» INSTRUCTIONS FOR THE TASK
Search the material for lines containing the word "Future", and copy each one.

* * * *

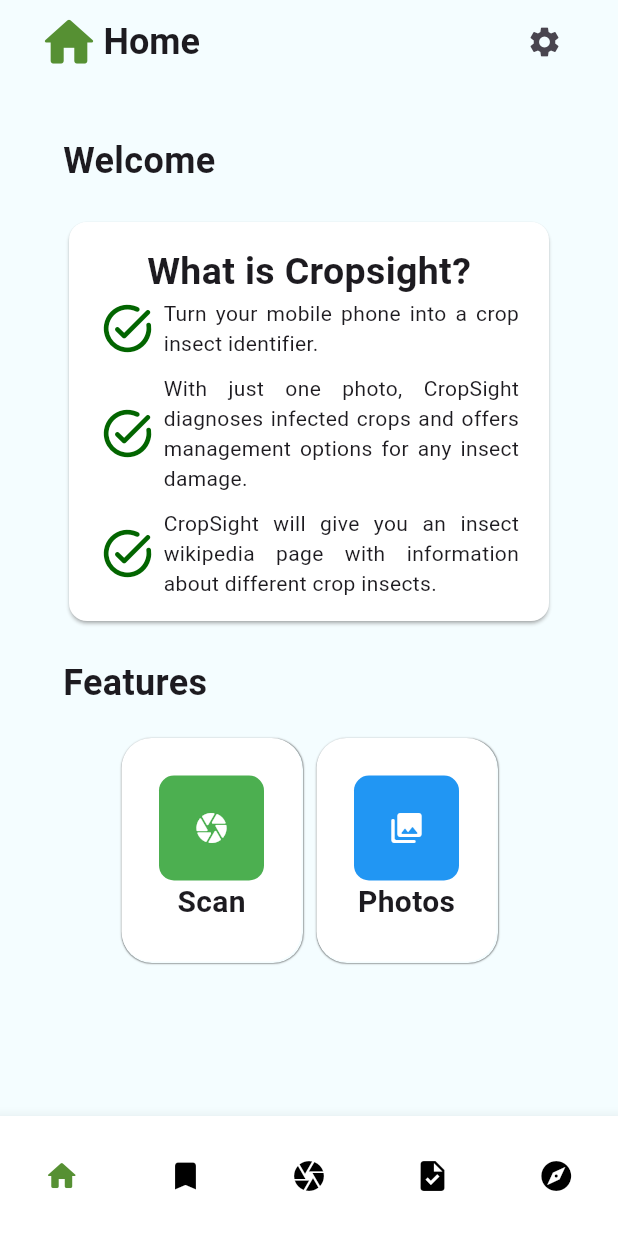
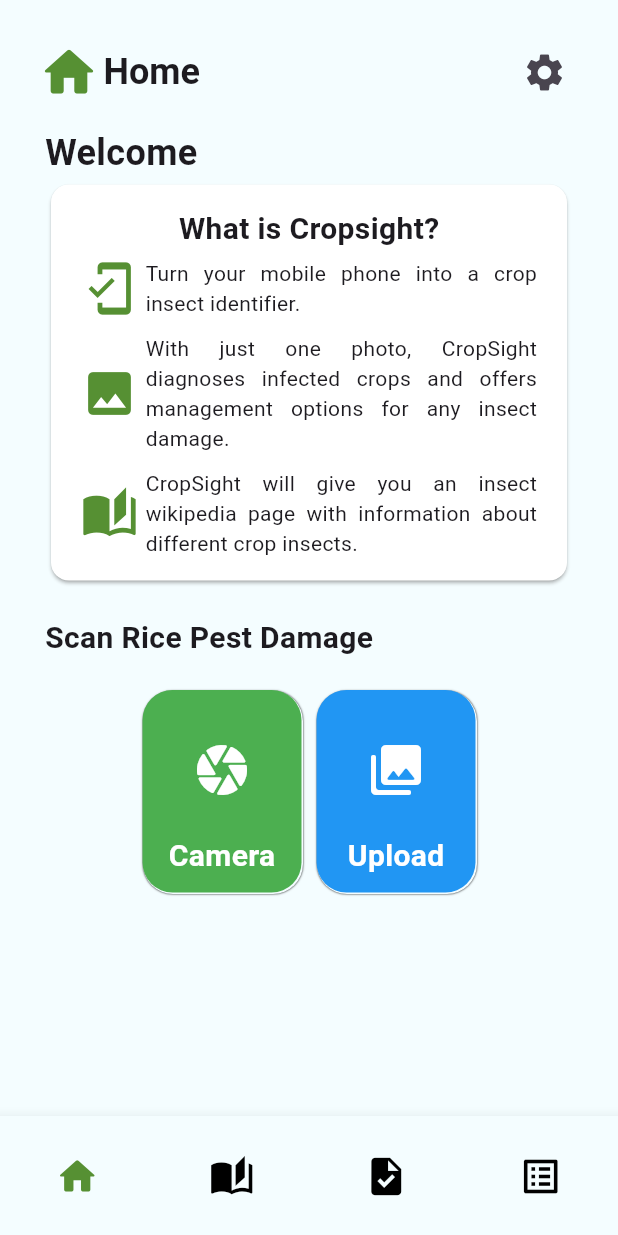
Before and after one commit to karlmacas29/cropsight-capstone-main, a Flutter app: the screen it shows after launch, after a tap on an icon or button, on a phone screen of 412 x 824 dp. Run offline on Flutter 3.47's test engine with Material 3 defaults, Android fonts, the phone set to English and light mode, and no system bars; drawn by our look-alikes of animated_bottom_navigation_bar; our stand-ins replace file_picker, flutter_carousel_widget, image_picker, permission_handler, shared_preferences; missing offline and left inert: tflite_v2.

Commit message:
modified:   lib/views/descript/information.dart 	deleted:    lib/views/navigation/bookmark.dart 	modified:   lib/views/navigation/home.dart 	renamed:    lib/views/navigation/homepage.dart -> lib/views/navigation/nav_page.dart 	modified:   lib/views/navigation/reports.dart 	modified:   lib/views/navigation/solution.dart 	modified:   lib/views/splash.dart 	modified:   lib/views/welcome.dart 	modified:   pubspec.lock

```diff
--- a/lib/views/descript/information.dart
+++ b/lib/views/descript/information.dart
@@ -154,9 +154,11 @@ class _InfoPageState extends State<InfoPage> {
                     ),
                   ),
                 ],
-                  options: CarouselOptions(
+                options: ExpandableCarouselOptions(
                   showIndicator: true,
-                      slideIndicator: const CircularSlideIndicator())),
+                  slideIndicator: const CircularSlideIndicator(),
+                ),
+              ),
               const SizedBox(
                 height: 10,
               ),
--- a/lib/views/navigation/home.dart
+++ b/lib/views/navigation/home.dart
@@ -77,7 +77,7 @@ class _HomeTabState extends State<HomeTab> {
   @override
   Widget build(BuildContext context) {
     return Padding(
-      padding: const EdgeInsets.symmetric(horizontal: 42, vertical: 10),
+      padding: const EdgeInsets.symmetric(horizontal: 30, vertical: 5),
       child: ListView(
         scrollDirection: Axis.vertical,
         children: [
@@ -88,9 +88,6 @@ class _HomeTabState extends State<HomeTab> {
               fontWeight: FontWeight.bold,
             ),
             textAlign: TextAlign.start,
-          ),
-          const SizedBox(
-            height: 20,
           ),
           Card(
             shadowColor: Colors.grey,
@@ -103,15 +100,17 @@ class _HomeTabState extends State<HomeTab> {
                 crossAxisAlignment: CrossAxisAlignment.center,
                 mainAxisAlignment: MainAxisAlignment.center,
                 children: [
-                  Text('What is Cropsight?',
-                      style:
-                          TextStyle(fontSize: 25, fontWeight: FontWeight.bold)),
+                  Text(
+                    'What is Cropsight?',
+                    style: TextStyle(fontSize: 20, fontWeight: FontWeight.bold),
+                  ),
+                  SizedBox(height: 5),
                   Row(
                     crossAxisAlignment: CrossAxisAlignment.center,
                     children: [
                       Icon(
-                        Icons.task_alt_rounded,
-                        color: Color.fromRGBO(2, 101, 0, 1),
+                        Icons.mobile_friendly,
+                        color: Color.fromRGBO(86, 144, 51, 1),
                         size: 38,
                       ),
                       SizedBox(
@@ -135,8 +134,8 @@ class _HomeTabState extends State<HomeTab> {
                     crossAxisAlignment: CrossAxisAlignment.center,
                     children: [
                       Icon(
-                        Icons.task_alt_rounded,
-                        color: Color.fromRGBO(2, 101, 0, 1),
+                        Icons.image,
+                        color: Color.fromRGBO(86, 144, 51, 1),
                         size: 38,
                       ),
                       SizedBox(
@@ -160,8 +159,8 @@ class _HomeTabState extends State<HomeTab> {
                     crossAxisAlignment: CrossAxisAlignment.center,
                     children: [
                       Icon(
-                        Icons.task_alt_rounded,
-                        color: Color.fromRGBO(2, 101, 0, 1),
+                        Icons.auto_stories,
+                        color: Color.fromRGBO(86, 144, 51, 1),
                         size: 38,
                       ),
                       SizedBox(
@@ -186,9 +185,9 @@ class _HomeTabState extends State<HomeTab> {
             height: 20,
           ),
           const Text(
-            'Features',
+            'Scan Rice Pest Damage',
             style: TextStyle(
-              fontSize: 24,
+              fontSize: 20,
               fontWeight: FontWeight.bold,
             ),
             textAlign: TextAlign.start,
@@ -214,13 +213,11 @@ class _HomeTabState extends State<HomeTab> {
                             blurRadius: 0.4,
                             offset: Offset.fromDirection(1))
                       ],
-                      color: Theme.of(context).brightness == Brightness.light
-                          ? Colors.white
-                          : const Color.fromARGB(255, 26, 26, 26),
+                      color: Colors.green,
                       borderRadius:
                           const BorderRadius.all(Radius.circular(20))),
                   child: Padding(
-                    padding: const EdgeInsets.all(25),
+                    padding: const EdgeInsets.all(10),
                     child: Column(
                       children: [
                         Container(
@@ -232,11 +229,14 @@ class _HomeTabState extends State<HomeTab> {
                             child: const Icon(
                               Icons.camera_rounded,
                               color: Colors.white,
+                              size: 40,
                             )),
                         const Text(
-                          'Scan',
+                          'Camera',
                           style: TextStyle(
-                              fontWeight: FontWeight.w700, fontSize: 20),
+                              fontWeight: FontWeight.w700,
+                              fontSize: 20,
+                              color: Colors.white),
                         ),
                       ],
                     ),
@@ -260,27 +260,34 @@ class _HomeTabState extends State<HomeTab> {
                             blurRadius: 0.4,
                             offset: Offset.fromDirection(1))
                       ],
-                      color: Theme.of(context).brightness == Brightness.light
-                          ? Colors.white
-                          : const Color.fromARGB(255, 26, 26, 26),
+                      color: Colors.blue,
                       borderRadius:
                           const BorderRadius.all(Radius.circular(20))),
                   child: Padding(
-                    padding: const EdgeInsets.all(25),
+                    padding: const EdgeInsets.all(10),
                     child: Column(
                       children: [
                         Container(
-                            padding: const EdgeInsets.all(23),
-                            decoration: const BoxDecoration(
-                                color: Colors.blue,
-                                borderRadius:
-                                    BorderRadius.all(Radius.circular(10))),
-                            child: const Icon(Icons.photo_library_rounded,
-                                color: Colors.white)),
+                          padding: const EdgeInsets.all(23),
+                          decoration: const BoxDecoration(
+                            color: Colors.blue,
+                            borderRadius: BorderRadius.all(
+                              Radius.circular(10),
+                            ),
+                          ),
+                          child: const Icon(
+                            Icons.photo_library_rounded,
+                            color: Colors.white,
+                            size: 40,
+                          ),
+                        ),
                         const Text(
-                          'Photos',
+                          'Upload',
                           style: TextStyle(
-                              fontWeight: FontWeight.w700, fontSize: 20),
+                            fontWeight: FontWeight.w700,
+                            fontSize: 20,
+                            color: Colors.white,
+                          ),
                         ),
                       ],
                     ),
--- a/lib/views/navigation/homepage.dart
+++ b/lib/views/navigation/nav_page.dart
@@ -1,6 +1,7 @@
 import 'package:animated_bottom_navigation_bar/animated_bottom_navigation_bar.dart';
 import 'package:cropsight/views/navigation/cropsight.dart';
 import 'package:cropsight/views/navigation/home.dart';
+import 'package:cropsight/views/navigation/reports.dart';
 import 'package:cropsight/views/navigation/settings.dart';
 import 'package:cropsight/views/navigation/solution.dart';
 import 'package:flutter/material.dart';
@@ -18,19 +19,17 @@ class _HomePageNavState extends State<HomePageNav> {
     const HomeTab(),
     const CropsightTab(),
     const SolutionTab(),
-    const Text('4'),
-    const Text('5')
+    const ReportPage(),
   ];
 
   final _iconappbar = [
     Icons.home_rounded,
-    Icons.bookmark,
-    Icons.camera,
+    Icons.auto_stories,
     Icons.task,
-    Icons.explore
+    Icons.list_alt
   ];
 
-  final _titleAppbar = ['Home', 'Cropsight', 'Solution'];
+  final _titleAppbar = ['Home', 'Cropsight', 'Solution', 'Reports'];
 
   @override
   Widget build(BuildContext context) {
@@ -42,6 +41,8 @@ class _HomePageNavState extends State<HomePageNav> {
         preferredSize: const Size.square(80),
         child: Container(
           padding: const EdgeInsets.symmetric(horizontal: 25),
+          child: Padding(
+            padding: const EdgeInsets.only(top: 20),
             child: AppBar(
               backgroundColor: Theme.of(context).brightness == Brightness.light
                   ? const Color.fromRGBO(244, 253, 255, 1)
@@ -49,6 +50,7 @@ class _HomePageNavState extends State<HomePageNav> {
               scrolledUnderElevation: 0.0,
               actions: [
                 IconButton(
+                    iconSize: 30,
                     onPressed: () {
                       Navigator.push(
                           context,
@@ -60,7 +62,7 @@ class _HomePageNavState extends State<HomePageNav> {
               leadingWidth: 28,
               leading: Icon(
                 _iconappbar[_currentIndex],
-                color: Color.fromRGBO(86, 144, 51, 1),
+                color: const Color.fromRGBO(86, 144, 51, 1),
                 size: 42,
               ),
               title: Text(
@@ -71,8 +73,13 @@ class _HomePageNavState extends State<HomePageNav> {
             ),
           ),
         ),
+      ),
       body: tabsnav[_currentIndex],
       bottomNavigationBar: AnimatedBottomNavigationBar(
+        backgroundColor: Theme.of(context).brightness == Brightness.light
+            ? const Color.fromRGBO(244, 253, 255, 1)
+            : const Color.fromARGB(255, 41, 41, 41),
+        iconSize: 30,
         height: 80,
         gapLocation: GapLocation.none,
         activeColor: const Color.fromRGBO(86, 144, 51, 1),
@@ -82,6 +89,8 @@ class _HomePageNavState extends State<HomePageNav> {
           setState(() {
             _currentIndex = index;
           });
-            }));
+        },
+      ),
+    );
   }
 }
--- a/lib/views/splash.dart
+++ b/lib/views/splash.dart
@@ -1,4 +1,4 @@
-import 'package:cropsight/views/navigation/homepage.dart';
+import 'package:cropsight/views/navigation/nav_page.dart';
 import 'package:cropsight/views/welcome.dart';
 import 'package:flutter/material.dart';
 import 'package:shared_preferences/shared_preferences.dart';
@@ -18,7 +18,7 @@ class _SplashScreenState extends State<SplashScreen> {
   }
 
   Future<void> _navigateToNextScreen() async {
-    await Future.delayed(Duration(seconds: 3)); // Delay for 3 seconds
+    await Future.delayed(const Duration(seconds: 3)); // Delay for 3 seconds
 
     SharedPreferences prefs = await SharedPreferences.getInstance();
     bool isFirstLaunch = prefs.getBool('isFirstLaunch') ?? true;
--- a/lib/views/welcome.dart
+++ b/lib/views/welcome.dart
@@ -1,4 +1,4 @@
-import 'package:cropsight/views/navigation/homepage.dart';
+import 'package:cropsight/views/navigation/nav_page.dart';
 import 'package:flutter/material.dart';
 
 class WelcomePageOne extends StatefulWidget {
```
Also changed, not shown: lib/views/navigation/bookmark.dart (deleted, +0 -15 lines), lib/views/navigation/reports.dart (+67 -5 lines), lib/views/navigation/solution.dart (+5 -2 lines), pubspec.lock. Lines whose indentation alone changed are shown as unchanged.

* * * *

» EXPECTED ANSWER
   Future<void> _navigateToNextScreen() async {
-    await Future.delayed(Duration(seconds: 3)); // Delay for 3 seconds
+    await Future.delayed(const Duration(seconds: 3)); // Delay for 3 seconds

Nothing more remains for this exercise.